## Material supplied
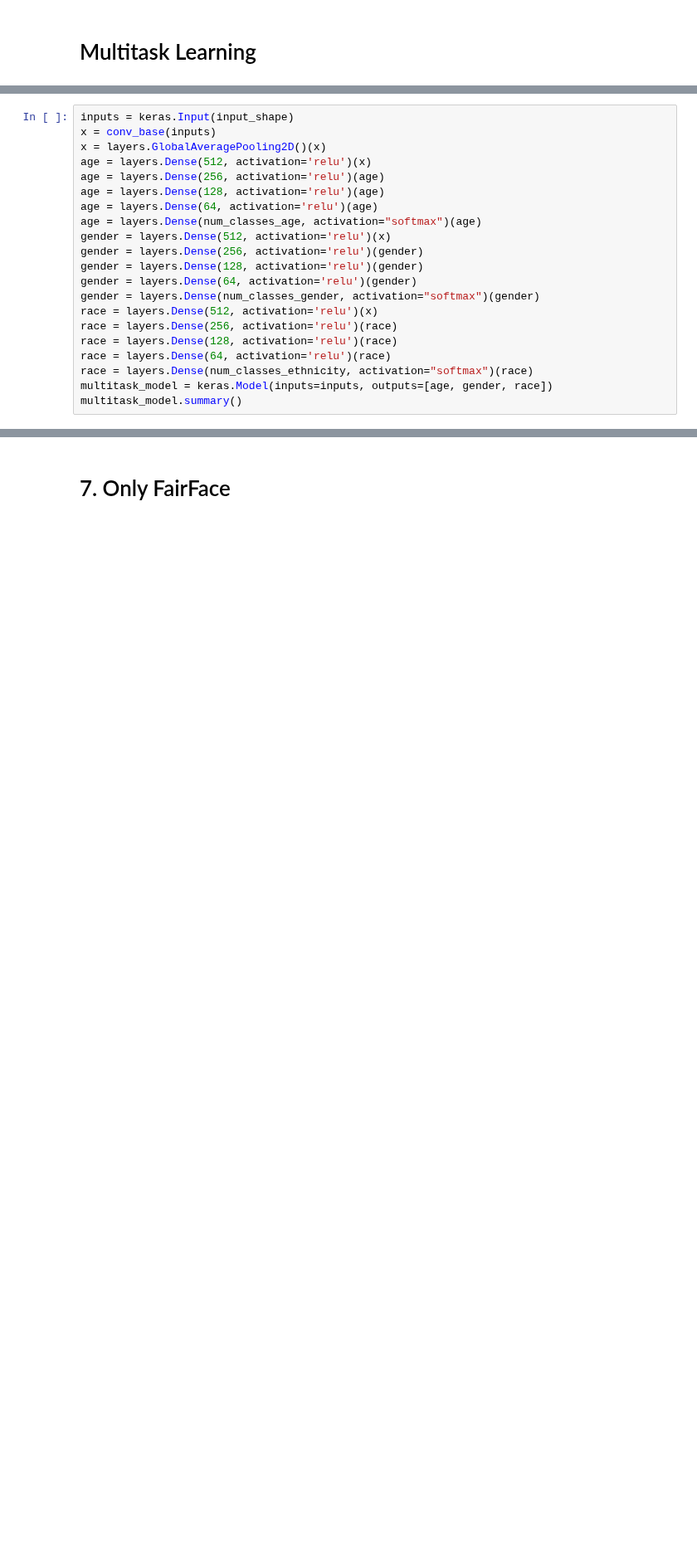
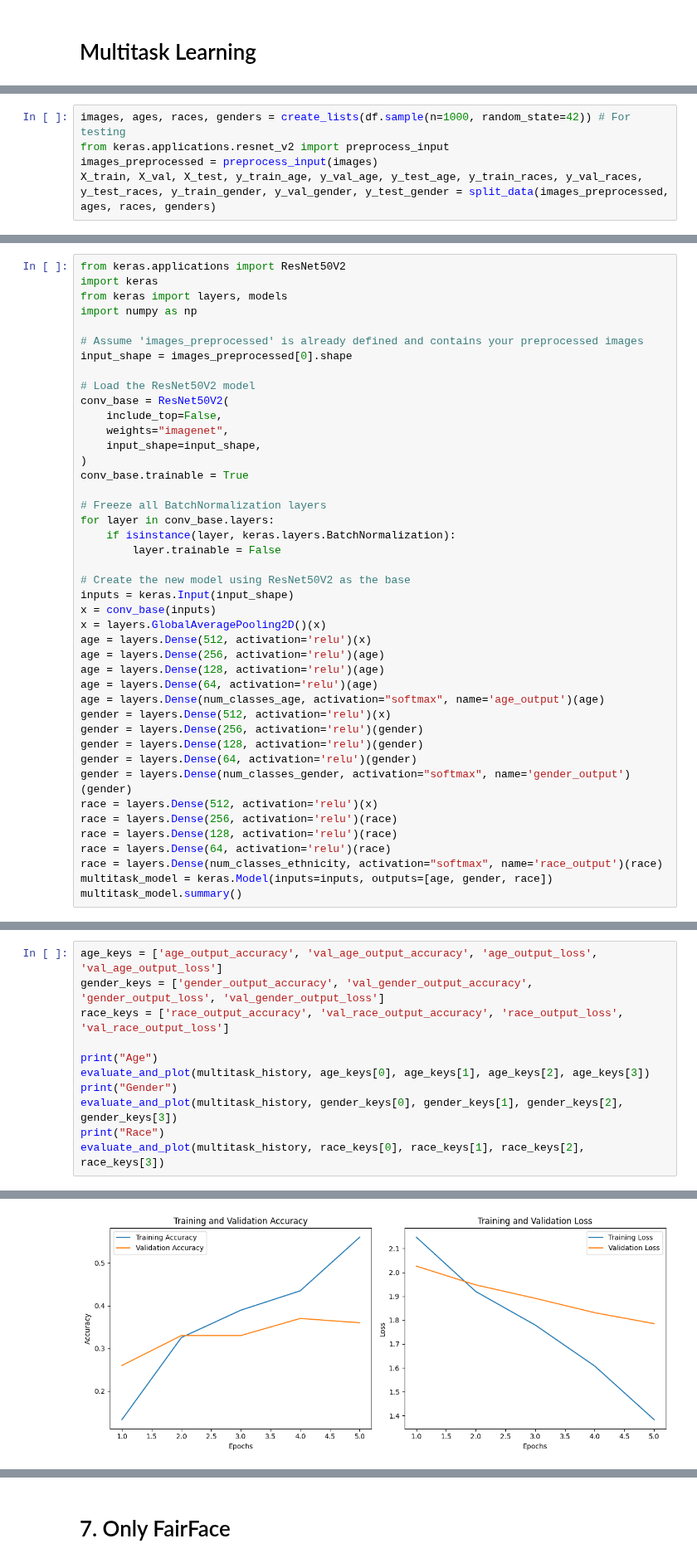
Before and after one commit to mortgad/DLVR, a Jupyter notebook: Baseline.ipynb, the cells around one changed output, grey strips where cells are left out. Shown at 83% size. Drawn from its saved outputs; the diff is of its cells as text; blank space fills up the shorter version.

```diff
--- a/Baseline.ipynb
+++ b/Baseline.ipynb
@@ -3181,0 +3100,5 @@ conv_base.trainable = False
+# %%
+images, ages, races, genders = create_lists(df.sample(n=1000, random_state=42)) # For testing
+from keras.applications.resnet_v2 import preprocess_input
+images_preprocessed = preprocess_input(images)
+X_train, X_val, X_test, y_train_age, y_val_age, y_test_age, y_train_races, y_val_races, y_test_races, y_train_gender, y_val_gender, y_test_gender = split_data(images_preprocessed, ages, races, genders)
@@ -3182,4 +3115,26 @@ conv_base.trainable = False
 # %%
+from keras.applications import ResNet50V2
+import keras
+from keras import layers, models
+import numpy as np
+
+# Assume 'images_preprocessed' is already defined and contains your preprocessed images
+input_shape = images_preprocessed[0].shape
+
+# Load the ResNet50V2 model
+conv_base = ResNet50V2(
+    include_top=False,
+    weights="imagenet",
+    input_shape=input_shape,
+)
+conv_base.trainable = True
+
+# Freeze all BatchNormalization layers
+for layer in conv_base.layers:
+    if isinstance(layer, keras.layers.BatchNormalization):
+        layer.trainable = False
+
+# Create the new model using ResNet50V2 as the base
 inputs = keras.Input(input_shape)
 x = conv_base(inputs)
 x = layers.GlobalAveragePooling2D()(x)
@@ -3187,17 +3142,17 @@ age = layers.Dense(512, activation='relu')(x)
 age = layers.Dense(256, activation='relu')(age)
 age = layers.Dense(128, activation='relu')(age)
 age = layers.Dense(64, activation='relu')(age)
-age = layers.Dense(num_classes_age, activation="softmax")(age)
+age = layers.Dense(num_classes_age, activation="softmax", name='age_output')(age)
 gender = layers.Dense(512, activation='relu')(x)
 gender = layers.Dense(256, activation='relu')(gender)
 gender = layers.Dense(128, activation='relu')(gender)
 gender = layers.Dense(64, activation='relu')(gender)
-gender = layers.Dense(num_classes_gender, activation="softmax")(gender)
+gender = layers.Dense(num_classes_gender, activation="softmax", name='gender_output')(gender)
 race = layers.Dense(512, activation='relu')(x)
 race = layers.Dense(256, activation='relu')(race)
 race = layers.Dense(128, activation='relu')(race)
 race = layers.Dense(64, activation='relu')(race)
-race = layers.Dense(num_classes_ethnicity, activation="softmax")(race)
+race = layers.Dense(num_classes_ethnicity, activation="softmax", name='race_output')(race)
 multitask_model = keras.Model(inputs=inputs, outputs=[age, gender, race])
 multitask_model.summary()
 # %% [output]
@@ -3256,0 +3226,12 @@ KeyboardInterrupt:
+# %%
+age_keys = ['age_output_accuracy', 'val_age_output_accuracy', 'age_output_loss', 'val_age_output_loss']
+gender_keys = ['gender_output_accuracy', 'val_gender_output_accuracy', 'gender_output_loss', 'val_gender_output_loss']
+race_keys = ['race_output_accuracy', 'val_race_output_accuracy', 'race_output_loss', 'val_race_output_loss']
+
+print("Age")
+evaluate_and_plot(multitask_history, age_keys[0], age_keys[1], age_keys[2], age_keys[3])
+print("Gender")
+evaluate_and_plot(multitask_history, gender_keys[0], gender_keys[1], gender_keys[2], gender_keys[3])
+print("Race")
+evaluate_and_plot(multitask_history, race_keys[0], race_keys[1], race_keys[2], race_keys[3])
+# %% [output]
@@ -3256,0 +3239 @@ KeyboardInterrupt:
+[figure, added]
```
Also changed, not shown: parts of 31 cells of this notebook.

## To do
The answer must be every line of the entries that includes the word "softmax".

## Task solution
-age = layers.Dense(num_classes_age, activation="softmax")(age)
+age = layers.Dense(num_classes_age, activation="softmax", name='age_output')(age)
-gender = layers.Dense(num_classes_gender, activation="softmax")(gender)
+gender = layers.Dense(num_classes_gender, activation="softmax", name='gender_output')(gender)
-race = layers.Dense(num_classes_ethnicity, activation="softmax")(race)
+race = layers.Dense(num_classes_ethnicity, activation="softmax", name='race_output')(race)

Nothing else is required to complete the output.